Thursday, October 4, 2007

A New, More Sinister Theory Arises

I recently got an interesting take on the guy returning a dropped yen coin to me at the store. A friend, who has spent a good amount time in Japan, thinks it was actually an insult...Like, that the guy was essentially saying "You are a lazy, rich, careless product of a disgusting and opulent society. I am a fastidious and efficient little worker bee. Cower before me, lazy American."

My first thought was, "Yeah, but how much can he bench?" Not really. Actually, I must admit that, since the guy was in his mid-20s, a group world-renowned for their general bastardry, I had a passing thought that I was being mocked somehow, some way. But here's why I discarded that notion, and why I disagree with my friend's assessment too:

1. Laziness. If he really did want to make a symbolic gesture to insult me, that would be pretty good. However, I kind of doubt some random person would see me and muster up all the effort it would take to pull it off, knowing full well that any sort of deeper meaning would likely be lost on my pathetic American brain. The simplest answer is that I just dropped a 1 yen coin, and that's more likely in my opinion.

2. Russians. There's a ton of dirty communist Russians in this town. They can come over without a visa under a fisherman's agreement. I assume they look essentially like me. This only adds to the complication of this guy's statement--all that effort, and he has no idea if I'm even American. I could be Russian, British, Australian, etc.

3. The Spectacle. My other thought was that maybe he just wanted to have an interaction with a big hilarious foreigner to talk about with his boys at the Izakaya.

4. The wallet test. As this experiment demonstrates, people just do return money because it's the right thing to do:

However, if a Japanese person were going to insult you, that is EXACTLY how they would do it, so I don't know. I think I'm going to have to drop a few more 1 yen coins and catalogue my results.

And just between you and me--I really don't want all my 1 yen coins. I am not a rich man, but I'm rich enough not to want millions of worthless circles of aluminum jingling around my pocket.


d said...

Remember going to the Baltimore waterfront? The cop in our group (who was probably packing) flipped pennies at black beggars who he assumed were plotting to mug us. "Why?" we asked. "Because throwing centavos at them is an insult" he snarled.

Nate said...

I actually did think about that. He also hated gay people and transvestites, who he police brutalized with great relish in downtown Portland, by all accounts.

Another interesting anecdote about that guy: he had a lip of chew 24/7. Slept with it in, and swallowed the spit.

Big Awesome Matt said...

Wow, that cop sounds like he is coming right out of 'The Wire'.

Interesting theory since I sorta feel that way everywhere I go internationally. A cousin of mine once took his family to France. While the family was in line for a museum, the attendant at the front was insulting them in French assuming they could not understand and letting others in. Well my cousin took French, and who is also bigger than me, understood him and went off on the guy. In the end, the French attendent retreated faster than WWI and WWII combined.

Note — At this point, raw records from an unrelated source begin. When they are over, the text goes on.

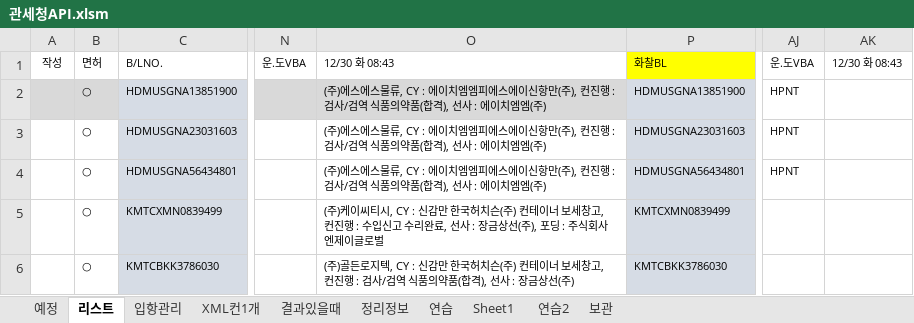
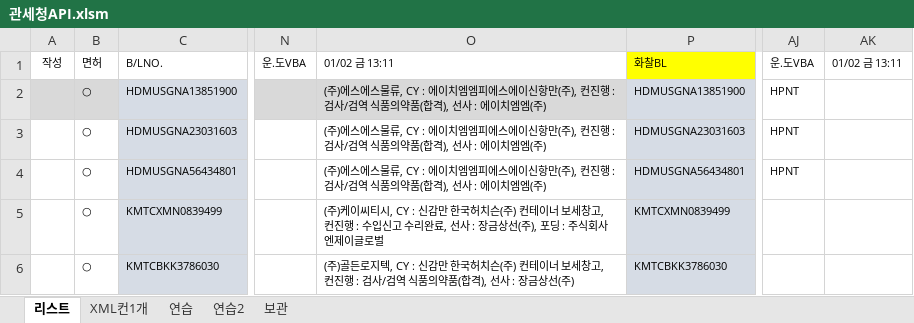
Before and after one commit to ycy2000/ycy2000.github.io, an Excel workbook: 관세청API.xlsm, sheet 리스트, drawn as a sheet; only a part is shown, gaps mark what is left out; values as stored, in another font and other column widths than the file's, no borders; charts and pictures not drawn; the diff names each change by its address in the sheet, - before the commit and + after, or states it on an @@ line.

```diff
--- a/관세청API.xlsm (sheet 리스트)
+++ b/관세청API.xlsm (sheet 리스트)
-sheet tab: 예정
-sheet tab: 입항관리
-sheet tab: 결과있을때
-sheet tab: 정리정보
-sheet tab: Sheet1
-O1: 12/30 화 08:43
+O1: 01/02 금 13:11
-AK1: 12/30 화 08:43
+AK1: 01/02 금 13:11
```
Also changed, not shown: sheet 보관, charts or pictures, 5 other files.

So I'm sure others might have done something to insult you too but may have gone unnoticed.

d said...

Wasn't he also the guy who liked to talk about having sex on engine cover of his running tractor? He liked the uneven idle of the engine.

Nate said...

Yeah, when we went to Junior Worlds--this was after you got cut, but before we got p3wned by the international rowing community--there was a similar experience in Duisburg.

The French team's coach was standing near that saucy coxswain for the US women's team, talking about the various ways he would enjoy violating her to his high school age rowers. Of course, she happened to be fluent in French, listened to the whole conversation, and said something like, "Oh hey, do you know who got 3rd in the second heat two races ago?" in perfect French to the guy. He realized his error and folded faster than the Maginot line at Saarbrucken in 1940.

Big Awesome Matt said...

Haha, oh those French....

Extra points for the specific WWII event reference.